GIVEN DATA
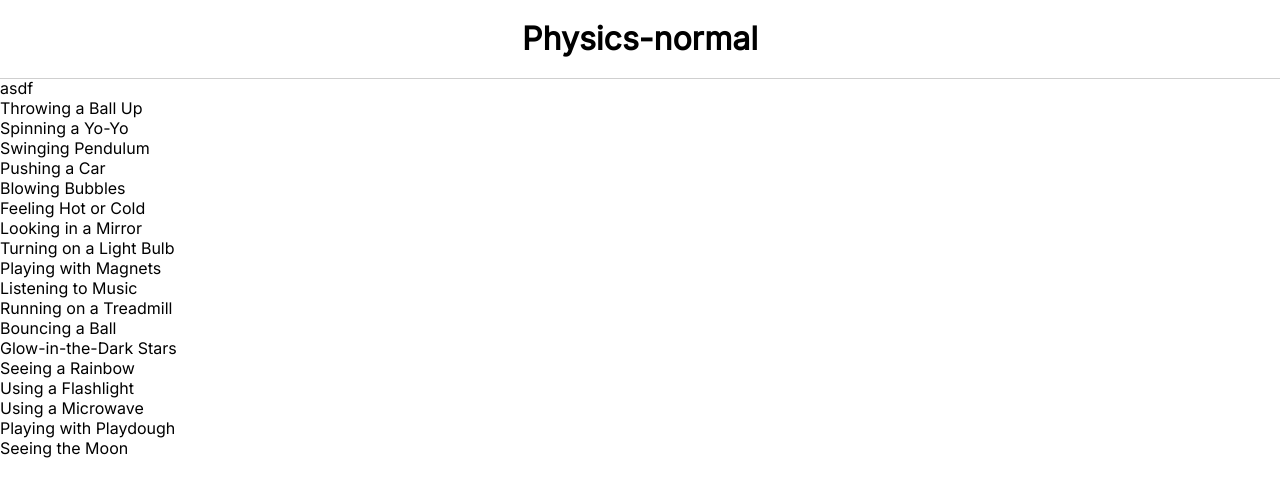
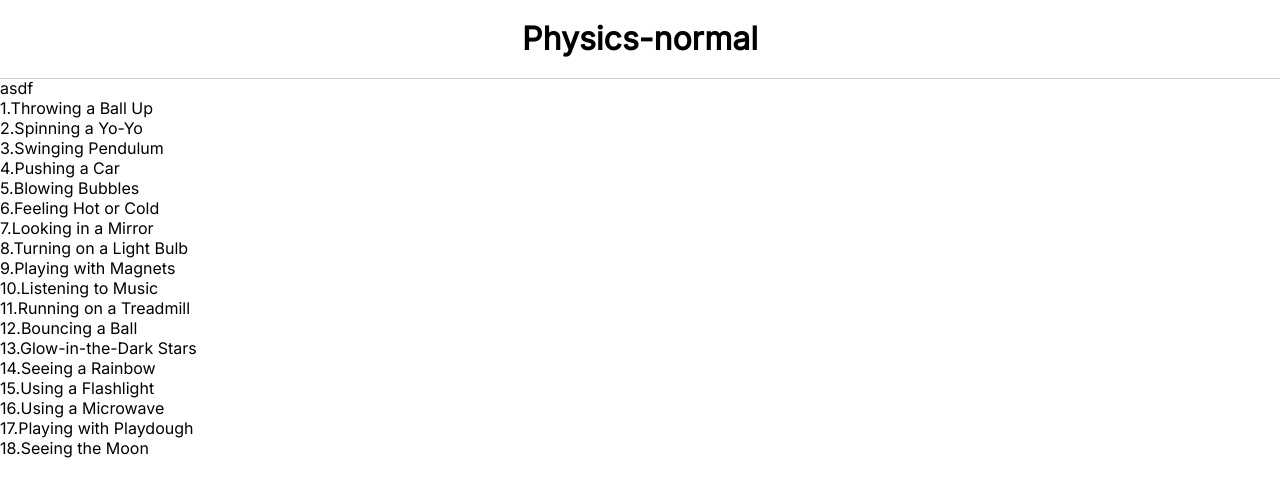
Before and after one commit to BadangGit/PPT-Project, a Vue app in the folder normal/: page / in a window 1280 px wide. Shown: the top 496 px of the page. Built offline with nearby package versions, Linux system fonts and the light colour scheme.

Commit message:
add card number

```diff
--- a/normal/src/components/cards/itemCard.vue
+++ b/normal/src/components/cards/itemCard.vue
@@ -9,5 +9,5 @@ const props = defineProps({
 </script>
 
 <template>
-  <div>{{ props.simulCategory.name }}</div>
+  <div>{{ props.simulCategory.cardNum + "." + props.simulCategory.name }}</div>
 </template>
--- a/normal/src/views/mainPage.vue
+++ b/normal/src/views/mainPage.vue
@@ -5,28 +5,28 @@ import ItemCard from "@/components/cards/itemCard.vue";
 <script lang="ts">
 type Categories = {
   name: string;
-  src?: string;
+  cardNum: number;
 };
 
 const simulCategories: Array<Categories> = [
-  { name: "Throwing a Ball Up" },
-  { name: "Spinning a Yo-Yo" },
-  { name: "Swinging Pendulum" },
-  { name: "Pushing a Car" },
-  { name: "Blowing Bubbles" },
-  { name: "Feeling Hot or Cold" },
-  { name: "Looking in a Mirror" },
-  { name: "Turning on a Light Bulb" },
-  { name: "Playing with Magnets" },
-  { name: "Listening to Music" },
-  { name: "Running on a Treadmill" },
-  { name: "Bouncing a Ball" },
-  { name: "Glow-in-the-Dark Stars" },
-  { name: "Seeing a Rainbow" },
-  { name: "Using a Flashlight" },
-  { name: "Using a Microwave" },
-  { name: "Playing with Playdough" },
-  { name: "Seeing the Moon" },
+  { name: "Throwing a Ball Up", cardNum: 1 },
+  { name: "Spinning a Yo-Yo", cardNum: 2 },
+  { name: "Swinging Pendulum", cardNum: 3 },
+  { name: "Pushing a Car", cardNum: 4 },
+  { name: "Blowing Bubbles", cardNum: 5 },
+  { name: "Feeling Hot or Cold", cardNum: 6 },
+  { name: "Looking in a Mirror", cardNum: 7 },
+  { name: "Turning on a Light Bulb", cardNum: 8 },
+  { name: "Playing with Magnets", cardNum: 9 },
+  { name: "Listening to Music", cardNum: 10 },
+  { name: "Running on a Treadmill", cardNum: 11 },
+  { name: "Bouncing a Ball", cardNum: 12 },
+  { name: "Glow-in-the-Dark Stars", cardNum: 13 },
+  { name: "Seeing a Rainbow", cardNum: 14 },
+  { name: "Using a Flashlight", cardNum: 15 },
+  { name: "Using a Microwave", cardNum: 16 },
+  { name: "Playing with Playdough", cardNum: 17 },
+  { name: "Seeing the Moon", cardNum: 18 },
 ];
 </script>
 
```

---

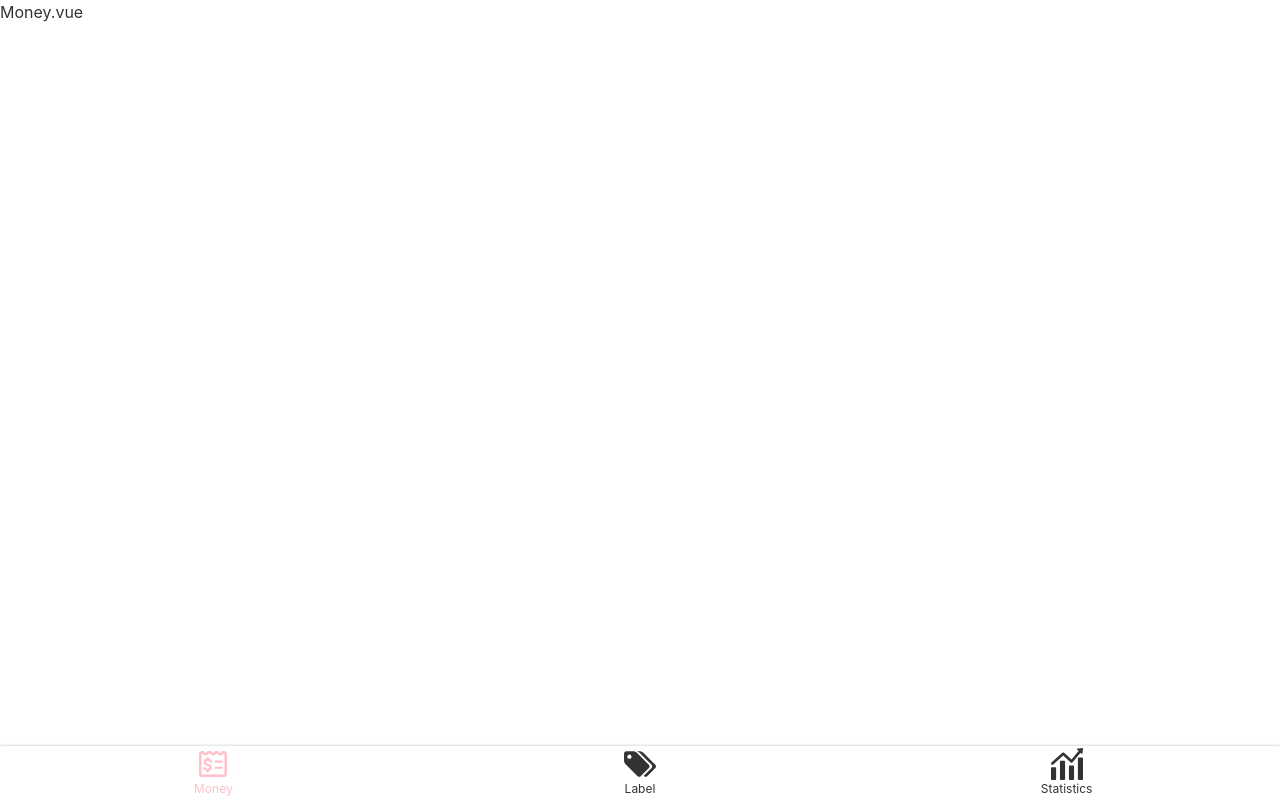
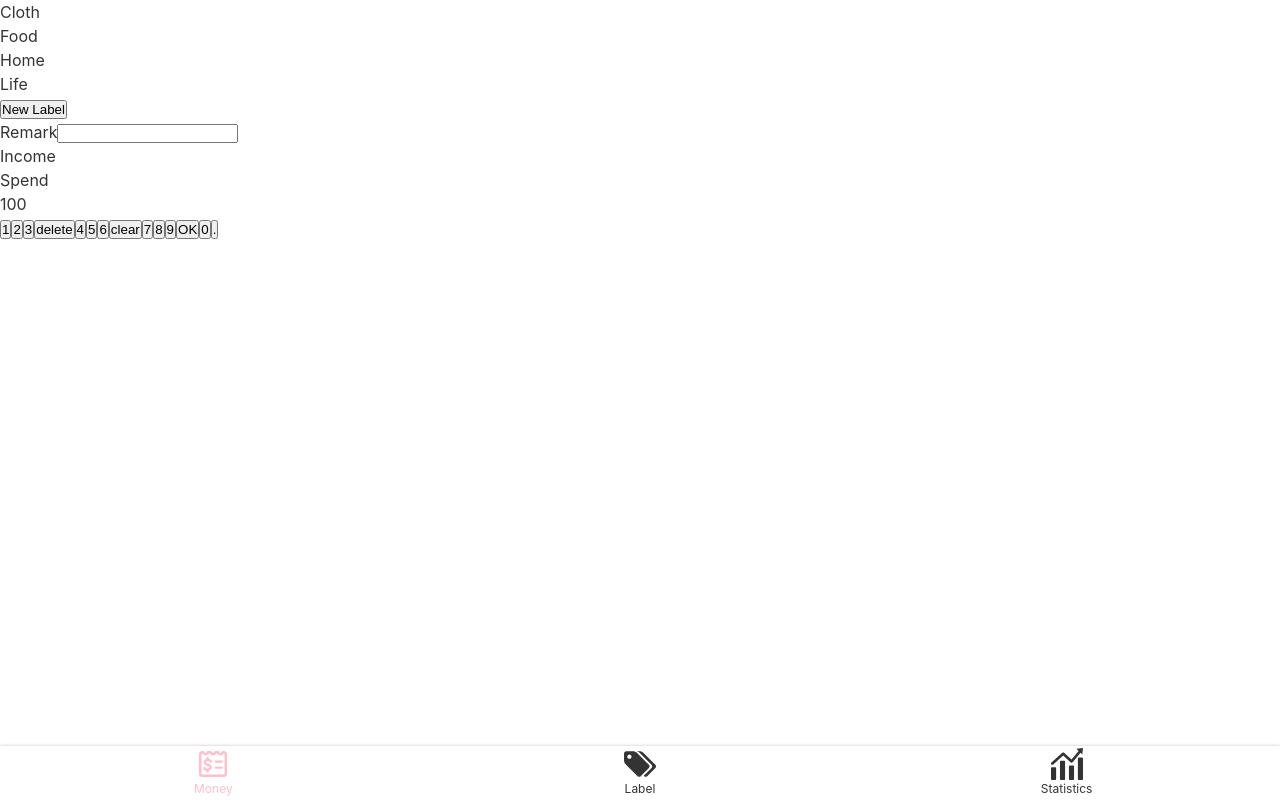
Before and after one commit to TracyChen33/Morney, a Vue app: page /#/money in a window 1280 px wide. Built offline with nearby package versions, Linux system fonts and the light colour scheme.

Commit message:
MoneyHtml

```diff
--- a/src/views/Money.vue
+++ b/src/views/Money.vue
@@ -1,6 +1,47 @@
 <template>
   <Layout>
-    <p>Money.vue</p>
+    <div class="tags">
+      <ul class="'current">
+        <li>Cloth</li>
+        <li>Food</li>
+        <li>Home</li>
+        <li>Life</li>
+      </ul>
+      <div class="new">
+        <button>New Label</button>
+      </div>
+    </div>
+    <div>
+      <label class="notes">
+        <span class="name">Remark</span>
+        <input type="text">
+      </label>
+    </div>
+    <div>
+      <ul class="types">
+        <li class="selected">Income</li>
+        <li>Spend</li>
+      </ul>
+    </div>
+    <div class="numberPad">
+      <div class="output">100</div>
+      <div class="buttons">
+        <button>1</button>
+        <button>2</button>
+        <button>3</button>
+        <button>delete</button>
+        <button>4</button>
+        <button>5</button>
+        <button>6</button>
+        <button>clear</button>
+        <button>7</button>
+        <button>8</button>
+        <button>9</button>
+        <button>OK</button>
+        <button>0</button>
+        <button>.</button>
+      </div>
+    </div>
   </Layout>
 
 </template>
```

EXERCISE REQUIREMENTS
Every line in the data above that contains "with" needs to be copied.

RESPONSE
Before and after one commit to BadangGit/PPT-Project, a Vue app in the folder normal/: page / in a window 1280 px wide. Shown: the top 496 px of the page. Built offline with nearby package versions, Linux system fonts and the light colour scheme.
-  { name: "Playing with Magnets" },
-  { name: "Playing with Playdough" },
+  { name: "Playing with Magnets", cardNum: 9 },
+  { name: "Playing with Playdough", cardNum: 17 },
Before and after one commit to TracyChen33/Morney, a Vue app: page /#/money in a window 1280 px wide. Built offline with nearby package versions, Linux system fonts and the light colour scheme.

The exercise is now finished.